Jeffrey Karl Ochsner is a University of Washington professor of architecture and associate dean for academic affairs in the College of Built Environments. He edited both editions of “Shaping Seattle Architecture: A Historical Guide to the Architects.” Ochsner answered a few questions for UW Today.
Q: The 1994 publication of “Shaping Seattle Architecture” marked the 100th anniversary of the American Institute of Architects in Seattle. What was the reason for a second edition now, 20 years later?

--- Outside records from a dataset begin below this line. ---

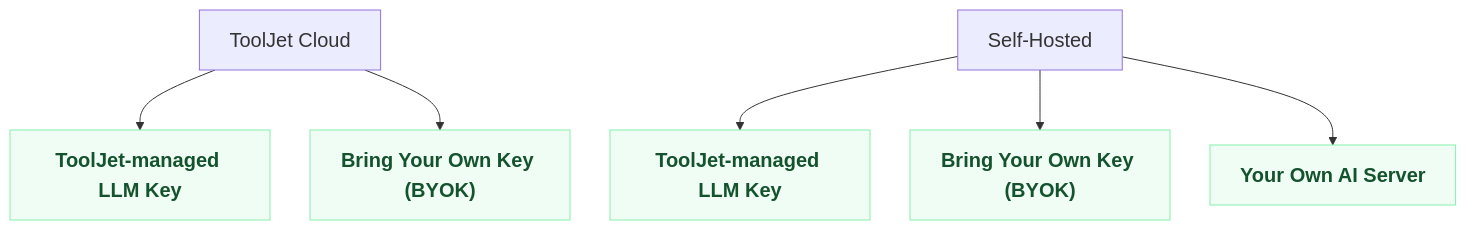
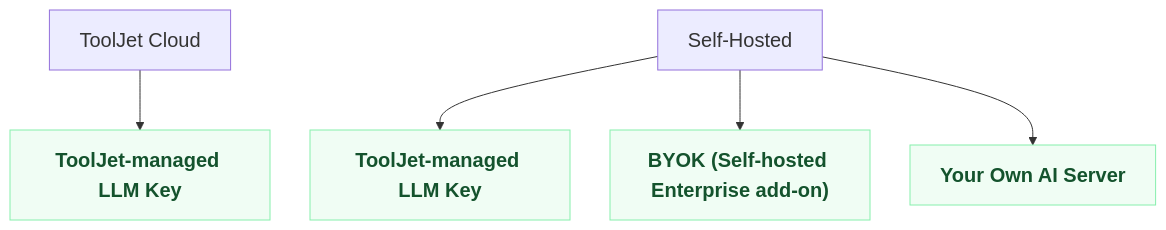
Before and after one commit to ToolJet/ToolJet: the second of 2 diagrams in docs/versioned_docs/version-3.16.0-LTS/setup/tooljet-ai/overview.mdx, drawn with Mermaid. The commit also changed other lines of this file and 7 other files, not shown here.

````diff
--- a/docs/versioned_docs/version-3.16.0-LTS/setup/tooljet-ai/overview.mdx
+++ b/docs/versioned_docs/version-3.16.0-LTS/setup/tooljet-ai/overview.mdx
@@ -151,22 +142,20 @@
 ```mermaid
 %%{init: {"flowchart": {"nodeSpacing": 40, "rankSpacing": 60}, "themeVariables": {"fontSize": "20px"}}}%%
 flowchart TD
     Cloud["ToolJet Cloud"]
     Self["Self-Hosted"]
 
     Cloud --> CloudKey["ToolJet-managed LLM Key"]
-    Cloud --> CloudBYOK["Bring Your Own Key (BYOK)"]
 
     Self --> SelfKey["ToolJet-managed LLM Key"]
-    Self --> SelfBYOK["Bring Your Own Key (BYOK)"]
+    Self --> SelfBYOK["BYOK (Self-hosted Enterprise add-on)"]
     Self --> SelfOwn["Your Own AI Server"]
 
     click CloudKey "/docs/setup/tooljet-ai/cloud-with-cloud" "Read the full setup guide"
-    click CloudBYOK "/docs/setup/tooljet-ai/bring-your-own-key" "Read the full setup guide"
     click SelfKey "/docs/setup/tooljet-ai/cloud-with-self-hosted" "Read the full setup guide"
     click SelfBYOK "/docs/setup/tooljet-ai/bring-your-own-key" "Read the full setup guide"
     click SelfOwn "/docs/setup/tooljet-ai/tj-ai-enterprise" "Read the full setup guide"
 
     classDef leaf fill:#f0fdf4,stroke:#86efac,color:#14532d,font-weight:600;
-    class CloudKey,CloudBYOK,SelfKey,SelfBYOK,SelfOwn leaf;
+    class CloudKey,SelfKey,SelfBYOK,SelfOwn leaf;
 ```
````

A: The 1994 edition was reprinted in 1998, but has been out of print since about 2006. It would have been possible to reprint again, but since 1994 there has been 20 years of new research that the editorial board and I wanted to include. In addition, in the two decades since the first edition we have gained more historical perspective on the second half of the 20th century and we wanted to include more architects who contributed to Seattle’s built environment in that time period. We also wanted to include updates and new illustrations in some of the 1994 essays.
Q: This edition includes profiles of four architects not in the original edition. How did you decide which architects to include in the new edition?
There will be a book launch at 6 p.m., Aug. 6, at Peter Miller Books, 2326 Second Ave., in Seattle.
A: Working with UW Press, we determined that we could include a few additional essays as well as updates to the 48 essays in the previous book. The editorial board and I engaged in a lengthy discussion about whom to include.
In the 1994 edition, we included Edwin Ivey in the Elizabeth Ayer essay; in this edition Ivey gets his own essay, which also allows us to include more of Ayer’s later work. Fred Bassetti was still active in 1994, but once he retired from practice we felt we had to include him because he was so important.
Rich Haag was a similar case — as founder of the UW landscape architecture program and as a key figure in the development of landscape architecture in this region. And Jane Hastings was a leading figure, a successful practitioner who has won numerous accolades and also served as chancellor of the American Institute of Architects College of Fellows.
Q: Also new to the second edition is an essay on architects and suburban housing before and after World War II. How differently does an architect work when creating a design that will be repeated many times in subdivisions?
A: The 1994 edition tended to emphasize the roles architects played as creators of custom designs for individual clients. However, architects also played roles in shaping what is sometimes called “production housing” — designs that are repeated with variations in single-family residential subdivisions.
These designs are often produced taking account of the specific needs of the developer and may be offered as prototypes that are examples of the kinds of houses a developer intends to build. Readers may be surprised to see the number of different Seattle architects who, at one point or another in their careers, worked with developers or builders designing this kind of housing.
Q: The book has a substantial reference section at the back. What does this section embrace, and how has it been updated since 1994?
A: The editorial board and I believed updating the appendices was especially important as a way of keeping the book as a useful reference. More changes were made there than to any other part of the book. The “sources of information” for each of the architects now includes publications that appeared in the last 20 years. The address lists have been corrected and updated (including removal of buildings that were destroyed).
The biggest changes are found in short entries for “additional architects” who were significant in Seattle’s history: In 1994 we included about 85 additional architects — now we have more than 250, including many who practiced in the second half of the 20th century. Finally, the appendix by David Rash titled “Researching Seattle’s Architectural Past” has been completely updated and expanded to include digital resources.
One thing that may not be immediately apparent is the number of architects included who have UW connections. With the expansion of the “additional architects” appendix, a very long list of UW faculty and graduates is now included.
Q: What lessons might a reader learn about the changing nature of architecture and design from this book?
A: The editorial board and I wanted to show the wide variety of kinds of architectural achievement and the extraordinary diversity of those who contributed to making Seattle’s built environment. The book includes over 600 photographs, so it really shows a wide range of what has been done by the architects of Seattle.